Exercise requirements: Nothing but the pictures should be left out when the entries below are duplicated.

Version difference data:
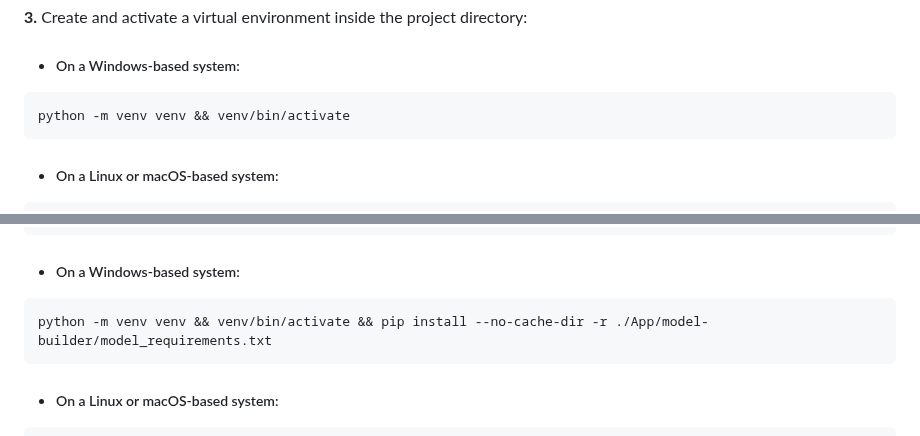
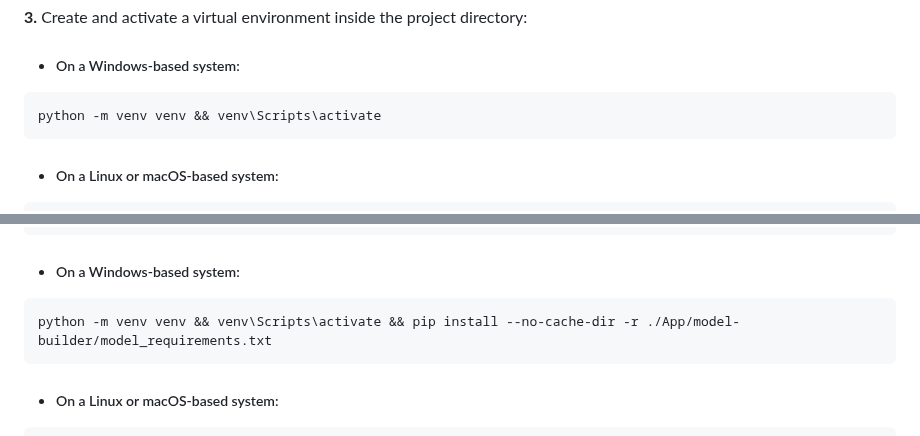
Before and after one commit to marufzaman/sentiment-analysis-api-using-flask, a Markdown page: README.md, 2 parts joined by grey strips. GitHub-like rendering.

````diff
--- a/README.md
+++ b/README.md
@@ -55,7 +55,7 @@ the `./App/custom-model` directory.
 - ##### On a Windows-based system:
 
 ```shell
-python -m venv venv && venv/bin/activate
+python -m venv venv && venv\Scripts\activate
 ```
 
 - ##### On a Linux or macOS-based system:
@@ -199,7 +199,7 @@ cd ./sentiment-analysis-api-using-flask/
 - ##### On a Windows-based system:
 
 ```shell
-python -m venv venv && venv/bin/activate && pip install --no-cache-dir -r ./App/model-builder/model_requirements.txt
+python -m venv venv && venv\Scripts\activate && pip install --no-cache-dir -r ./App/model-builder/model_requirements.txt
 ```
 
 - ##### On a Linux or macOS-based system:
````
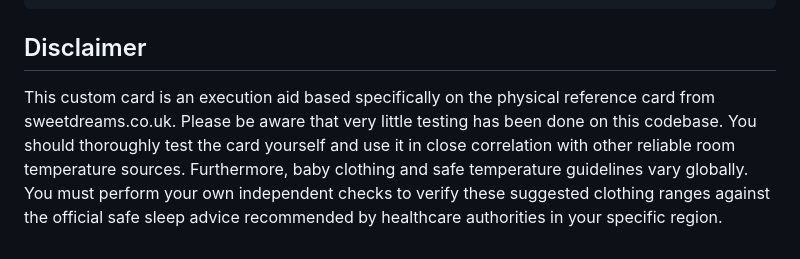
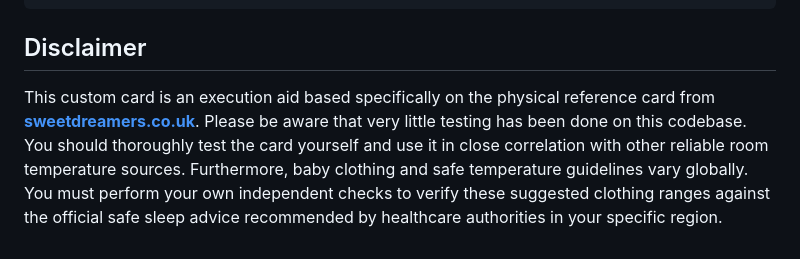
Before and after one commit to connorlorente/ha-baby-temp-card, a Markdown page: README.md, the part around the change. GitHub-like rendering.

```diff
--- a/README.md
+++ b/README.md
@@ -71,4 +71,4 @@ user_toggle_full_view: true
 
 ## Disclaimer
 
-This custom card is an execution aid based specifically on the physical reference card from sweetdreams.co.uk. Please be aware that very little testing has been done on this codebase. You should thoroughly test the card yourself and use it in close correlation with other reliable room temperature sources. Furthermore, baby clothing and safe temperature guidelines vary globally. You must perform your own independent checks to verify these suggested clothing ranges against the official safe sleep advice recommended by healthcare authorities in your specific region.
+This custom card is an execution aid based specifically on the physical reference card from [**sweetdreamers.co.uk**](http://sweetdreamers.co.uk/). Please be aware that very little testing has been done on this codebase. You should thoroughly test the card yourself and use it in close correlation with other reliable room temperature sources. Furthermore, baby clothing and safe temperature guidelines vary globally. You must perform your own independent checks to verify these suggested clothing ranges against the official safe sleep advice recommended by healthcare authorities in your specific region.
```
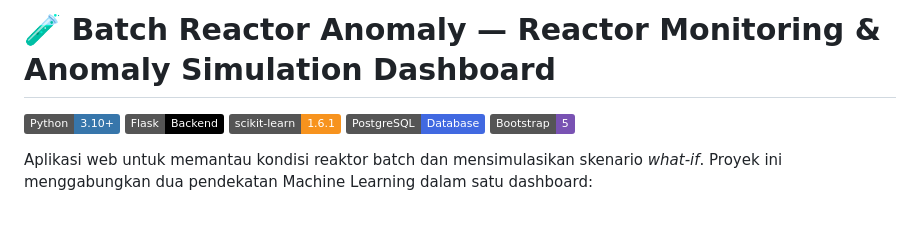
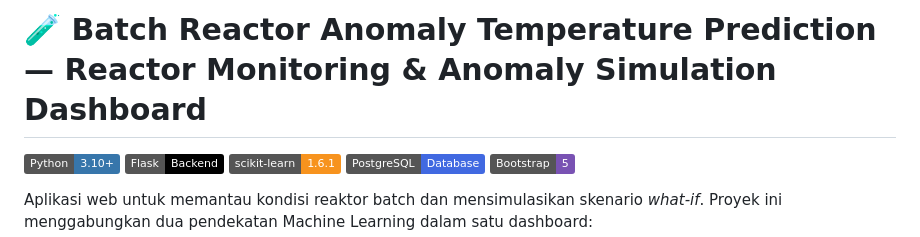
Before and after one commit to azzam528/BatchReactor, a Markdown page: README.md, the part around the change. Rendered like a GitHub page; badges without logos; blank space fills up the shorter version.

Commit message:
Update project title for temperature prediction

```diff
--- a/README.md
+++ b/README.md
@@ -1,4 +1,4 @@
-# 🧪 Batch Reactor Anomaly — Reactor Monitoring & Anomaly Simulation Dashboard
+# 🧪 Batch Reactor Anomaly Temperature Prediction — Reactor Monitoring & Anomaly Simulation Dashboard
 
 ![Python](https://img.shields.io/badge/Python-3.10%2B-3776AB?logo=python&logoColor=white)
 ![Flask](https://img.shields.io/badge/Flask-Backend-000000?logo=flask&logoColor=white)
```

Exercise response:
Before and after one commit to marufzaman/sentiment-analysis-api-using-flask, a Markdown page: README.md, 2 parts joined by grey strips. GitHub-like rendering.

````diff
--- a/README.md
+++ b/README.md
@@ -55,7 +55,7 @@ the `./App/custom-model` directory.
 - ##### On a Windows-based system:
 
 ```shell
-python -m venv venv && venv/bin/activate
+python -m venv venv && venv\Scripts\activate
 ```
 
 - ##### On a Linux or macOS-based system:
@@ -199,7 +199,7 @@ cd ./sentiment-analysis-api-using-flask/
 - ##### On a Windows-based system:
 
 ```shell
-python -m venv venv && venv/bin/activate && pip install --no-cache-dir -r ./App/model-builder/model_requirements.txt
+python -m venv venv && venv\Scripts\activate && pip install --no-cache-dir -r ./App/model-builder/model_requirements.txt
 ```
 
 - ##### On a Linux or macOS-based system:
````
Before and after one commit to connorlorente/ha-baby-temp-card, a Markdown page: README.md, the part around the change. GitHub-like rendering.

```diff
--- a/README.md
+++ b/README.md
@@ -71,4 +71,4 @@ user_toggle_full_view: true
 
 ## Disclaimer
 
-This custom card is an execution aid based specifically on the physical reference card from sweetdreams.co.uk. Please be aware that very little testing has been done on this codebase. You should thoroughly test the card yourself and use it in close correlation with other reliable room temperature sources. Furthermore, baby clothing and safe temperature guidelines vary globally. You must perform your own independent checks to verify these suggested clothing ranges against the official safe sleep advice recommended by healthcare authorities in your specific region.
+This custom card is an execution aid based specifically on the physical reference card from [**sweetdreamers.co.uk**](http://sweetdreamers.co.uk/). Please be aware that very little testing has been done on this codebase. You should thoroughly test the card yourself and use it in close correlation with other reliable room temperature sources. Furthermore, baby clothing and safe temperature guidelines vary globally. You must perform your own independent checks to verify these suggested clothing ranges against the official safe sleep advice recommended by healthcare authorities in your specific region.
```
Before and after one commit to azzam528/BatchReactor, a Markdown page: README.md, the part around the change. Rendered like a GitHub page; badges without logos; blank space fills up the shorter version.

Commit message:
Update project title for temperature prediction

```diff
--- a/README.md
+++ b/README.md
@@ -1,4 +1,4 @@
-# 🧪 Batch Reactor Anomaly — Reactor Monitoring & Anomaly Simulation Dashboard
+# 🧪 Batch Reactor Anomaly Temperature Prediction — Reactor Monitoring & Anomaly Simulation Dashboard
 
 ![Python](https://img.shields.io/badge/Python-3.10%2B-3776AB?logo=python&logoColor=white)
 ![Flask](https://img.shields.io/badge/Flask-Backend-000000?logo=flask&logoColor=white)
```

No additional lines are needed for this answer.